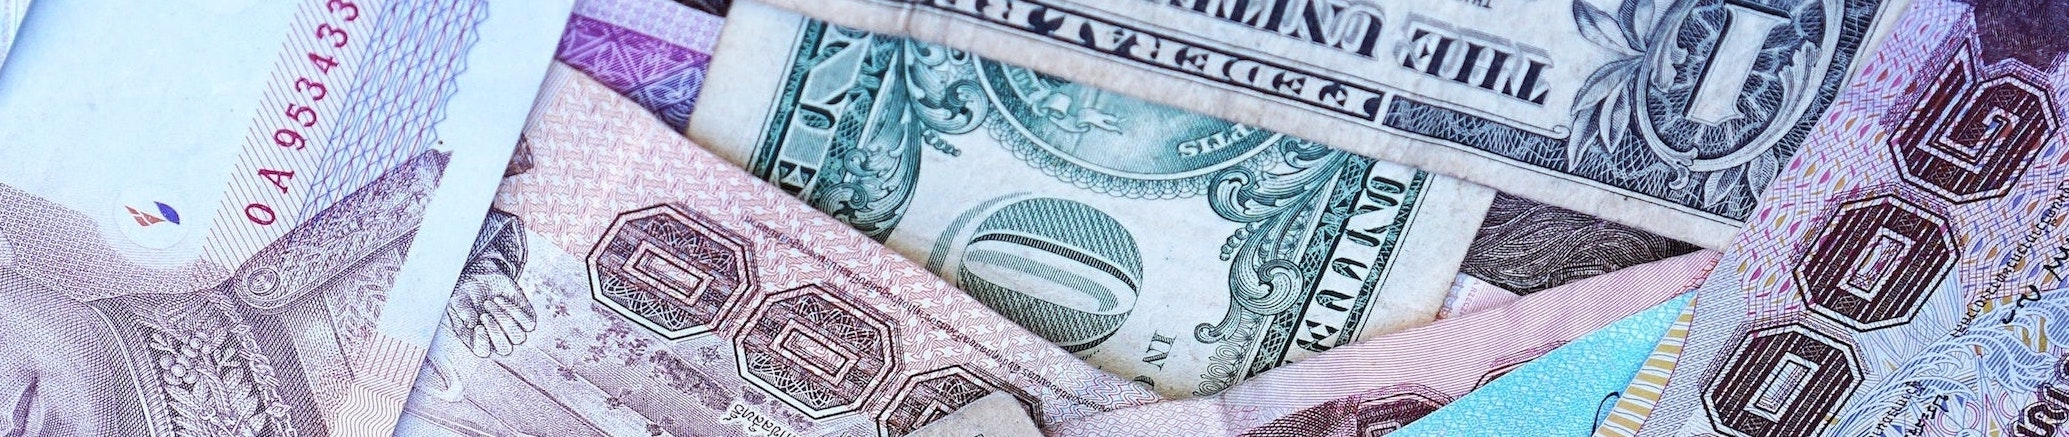
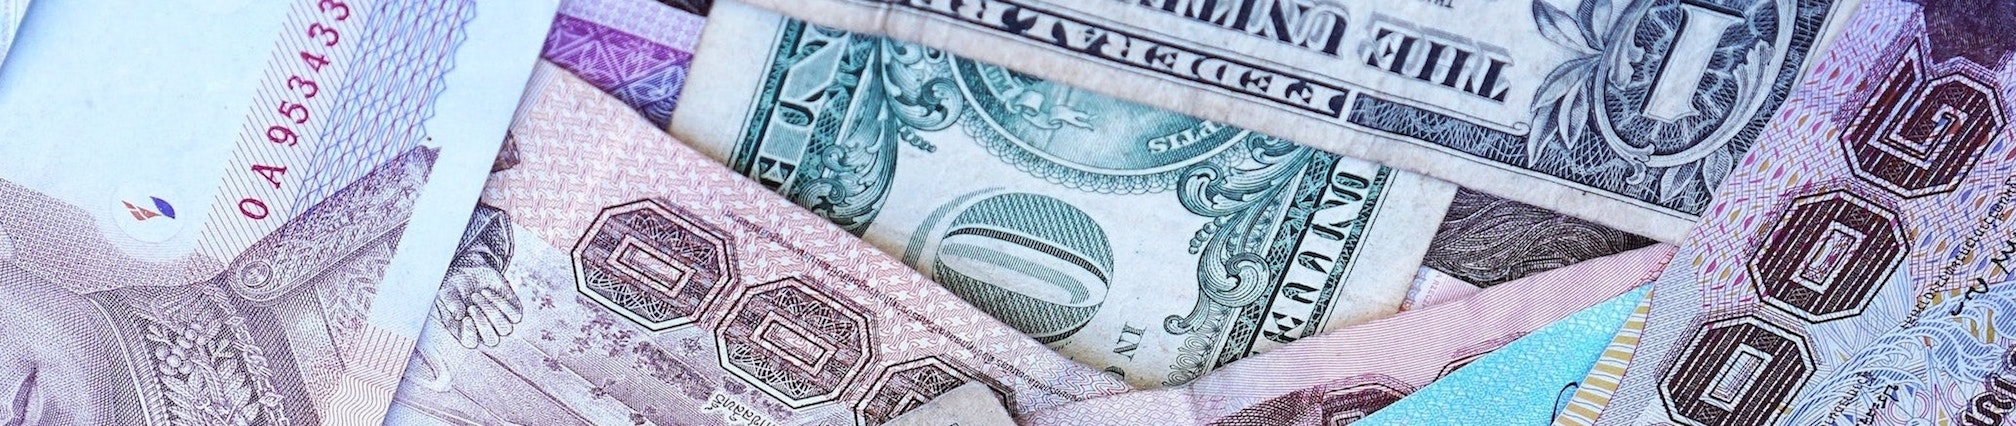
fixed currency pic

diff --git a/src/components/HistoricalDataForm.js b/src/components/HistoricalDataForm.js
@@ -49,8 +49,16 @@ class HistoricalDataForm extends Component {
   render() {
     return (
       <React.Fragment>
-        <h1> Historical Rates- 5 Year trend </h1>
         <form className="HistoricalInputForm">
+          <div className="clearButton">
+            <input
+              className="button"
+              onClick={this.handleHistoricalClickClear}
+              type="submit"
+              value="Return to Current Rate Converter"
+            />
+          </div>
+          <h1> Historical Rates- 5 Year trend </h1>
           <label>Enter the currency you have: </label>
           <input
             className="button"
@@ -69,14 +77,6 @@ class HistoricalDataForm extends Component {
             {this.createHistoricalOptions()}
           </select>
           <br /> <br />
-          <div className="clearButton">
-            <input
-              className="button"
-              onClick={this.handleHistoricalClickClear}
-              type="submit"
-              value="Return to Current Rate Converter"
-            />
-          </div>
         </form>
         <AreaChart
           colors={["#163913"]}

diff --git a/src/components/CurrentDataContainer.js b/src/components/CurrentDataContainer.js
@@ -3,6 +3,7 @@ import CurrentInputForm from "./CurrentInputForm";
 import HistoricalDataForm from "./HistoricalDataForm";
 import Trips from "./Trips";
 import background from "../background.jpg";
+import banknotes from "../banknotes.jpg";
 
 class CurrentDataContainer extends Component {
   constructor(props) {
@@ -52,7 +53,7 @@ class CurrentDataContainer extends Component {
             className="button"
             onClick={this.showHistorical}
             type="submit"
-            value="View Historical Data"
+            value="View Historical Rate Trends"
           />
         ) : null}
         <br />
@@ -72,7 +73,7 @@ class CurrentDataContainer extends Component {
         <br />
         <br />
         <div className="CurrentDataContainer">
-          {<img src={background} className="background" alt="currency" />}
+          {<img src={banknotes} className="background" alt="currency" />}
         </div>
       </div>
     );

diff --git a/src/css/App.css b/src/css/App.css
@@ -72,7 +72,7 @@
 }
 
 .CurrentDataContainer {
-  background-image: url("../background.jpg");
+  background-image: url("../banknotes.jpg");
   border-radius: 0px;
   margin-right: 15px;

============

### Work order
Go through the records above and report how many lines contain "CurrentDataContainer". Write the number only.

### Answer space
6